▶ Work task: Copy out all the lines in the records that include the word "rowLines".

▶ Data:
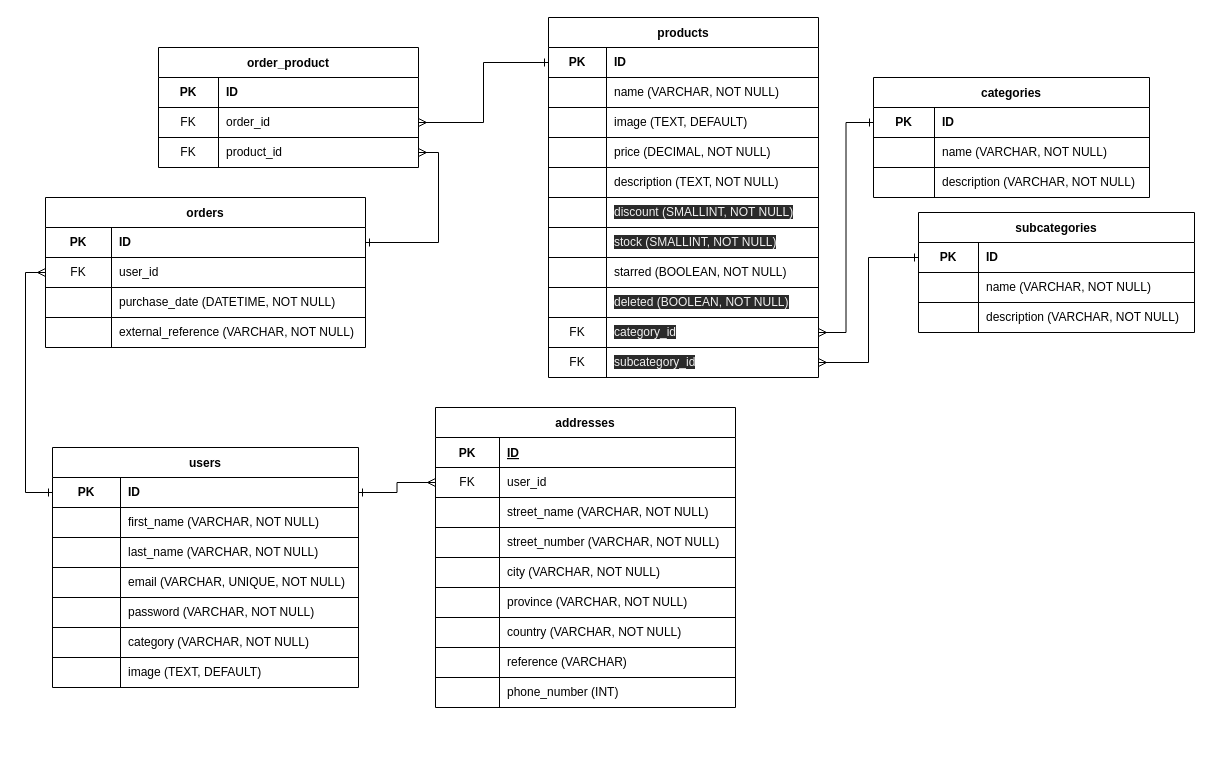
The draw.io diagram decamping-ERD.drawio in 0621CDFSNCN12LAED/grupo-12, before the edit. Source tidied: cells renumbered, new cells numbered last; positions are measured from the earlier drawing's top-left corner, leaving out a move shared by most shapes. Both pictures are drawn from the tidied source at 100%, with x=0, y=0 at pixel (45, 17).
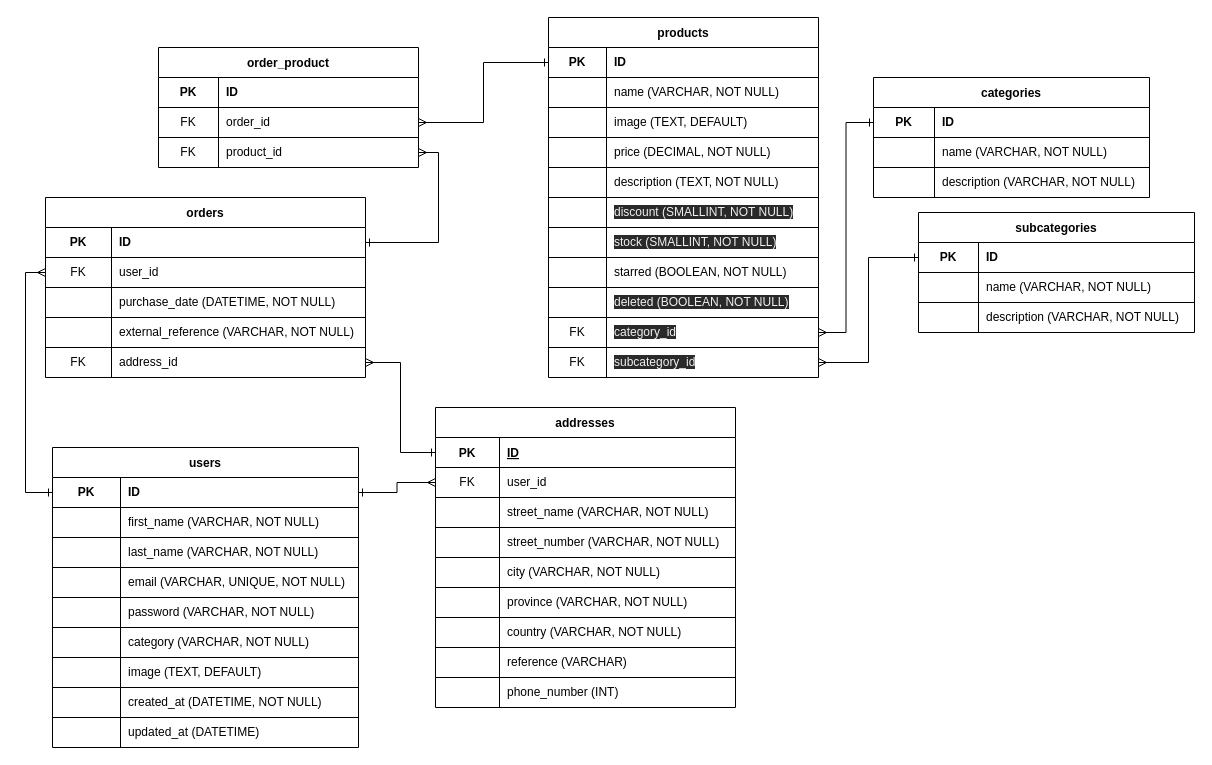
The same page after the edit.

Unchanged cells that the change refers to:
```xml
<mxCell id="103" style="shape=partialRectangle;fillColor=none;top=0;left=0;bottom=1;right=0;points=[[0,0.5],[1,0.5]];portConstraint=eastwest;" parent="102" vertex="1">
  <mxGeometry y="30" width="300" height="30" as="geometry" />
</mxCell>
```

Diff of the diagram source:
```diff
@@
     <mxCell id="56" value="users" style="shape=table;startSize=30;childLayout=tableLayout;rowLines=1;fontStyle=1;align=center;" parent="1" vertex="1">
-      <mxGeometry x="7" y="430" width="306" height="240" as="geometry" />
+      <mxGeometry x="7" y="430" width="306" height="300" as="geometry" />
     </mxCell>
@@
+    <mxCell id="136" style="shape=partialRectangle;html=1;whiteSpace=wrap;fillColor=none;top=0;left=0;bottom=0;right=0;" parent="56" vertex="1">
+      <mxGeometry y="240" width="306" height="30" as="geometry" />
+    </mxCell>
+    <mxCell id="137" style="shape=partialRectangle;html=1;whiteSpace=wrap;fillColor=none;top=0;left=0;bottom=0;right=0;overflow=hidden;" parent="136" vertex="1">
+      <mxGeometry width="68" height="30" as="geometry" />
+    </mxCell>
+    <mxCell id="138" value="created_at (DATETIME, NOT NULL)" style="shape=partialRectangle;html=1;whiteSpace=wrap;fillColor=none;top=0;left=0;bottom=0;right=0;align=left;spacingLeft=6;overflow=hidden;" parent="136" vertex="1">
+      <mxGeometry x="68" width="238" height="30" as="geometry" />
+    </mxCell>
+    <mxCell id="139" style="shape=partialRectangle;html=1;whiteSpace=wrap;fillColor=none;top=0;left=0;bottom=0;right=0;" parent="56" vertex="1">
+      <mxGeometry y="270" width="306" height="30" as="geometry" />
+    </mxCell>
+    <mxCell id="140" style="shape=partialRectangle;html=1;whiteSpace=wrap;fillColor=none;top=0;left=0;bottom=0;right=0;overflow=hidden;" parent="139" vertex="1">
+      <mxGeometry width="68" height="30" as="geometry" />
+    </mxCell>
+    <mxCell id="141" value="updated_at (DATETIME)" style="shape=partialRectangle;html=1;whiteSpace=wrap;fillColor=none;top=0;left=0;bottom=0;right=0;align=left;spacingLeft=6;overflow=hidden;" parent="139" vertex="1">
+      <mxGeometry x="68" width="238" height="30" as="geometry" />
+    </mxCell>
     <mxCell id="78" value="orders" style="shape=table;startSize=30;childLayout=tableLayout;rowLines=1;fontStyle=1;align=center;" parent="1" vertex="1">
-      <mxGeometry y="180" width="320" height="150" as="geometry" />
+      <mxGeometry y="180" width="320" height="180" as="geometry" />
     </mxCell>
@@
+    <mxCell id="142" style="shape=partialRectangle;html=1;whiteSpace=wrap;fillColor=none;top=0;left=0;bottom=0;right=0;points=[[0,0.5],[1,0.5]];portConstraint=eastwest;" parent="78" vertex="1">
+      <mxGeometry y="150" width="320" height="30" as="geometry" />
+    </mxCell>
+    <mxCell id="143" value="FK" style="shape=partialRectangle;html=1;whiteSpace=wrap;fillColor=none;top=0;left=0;bottom=0;right=0;overflow=hidden;" parent="142" vertex="1">
+      <mxGeometry width="66" height="30" as="geometry" />
+    </mxCell>
+    <mxCell id="144" value="address_id&amp;nbsp;" style="shape=partialRectangle;html=1;whiteSpace=wrap;fillColor=none;top=0;left=0;bottom=0;right=0;align=left;spacingLeft=6;overflow=hidden;" parent="142" vertex="1">
+      <mxGeometry x="66" width="254" height="30" as="geometry" />
+    </mxCell>
@@
+    <mxCell id="145" style="edgeStyle=orthogonalEdgeStyle;rounded=0;jettySize=auto;html=1;exitX=0;exitY=0.5;exitDx=0;exitDy=0;entryX=1;entryY=0.5;entryDx=0;entryDy=0;endArrow=ERmany;endFill=0;startArrow=ERone;startFill=0;" parent="1" edge="1" source="103" target="142">
+      <mxGeometry relative="1" as="geometry" />
+    </mxCell>
```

▶ Written answer:
     <mxCell id="56" value="users" style="shape=table;startSize=30;childLayout=tableLayout;rowLines=1;fontStyle=1;align=center;" parent="1" vertex="1">
     <mxCell id="78" value="orders" style="shape=table;startSize=30;childLayout=tableLayout;rowLines=1;fontStyle=1;align=center;" parent="1" vertex="1">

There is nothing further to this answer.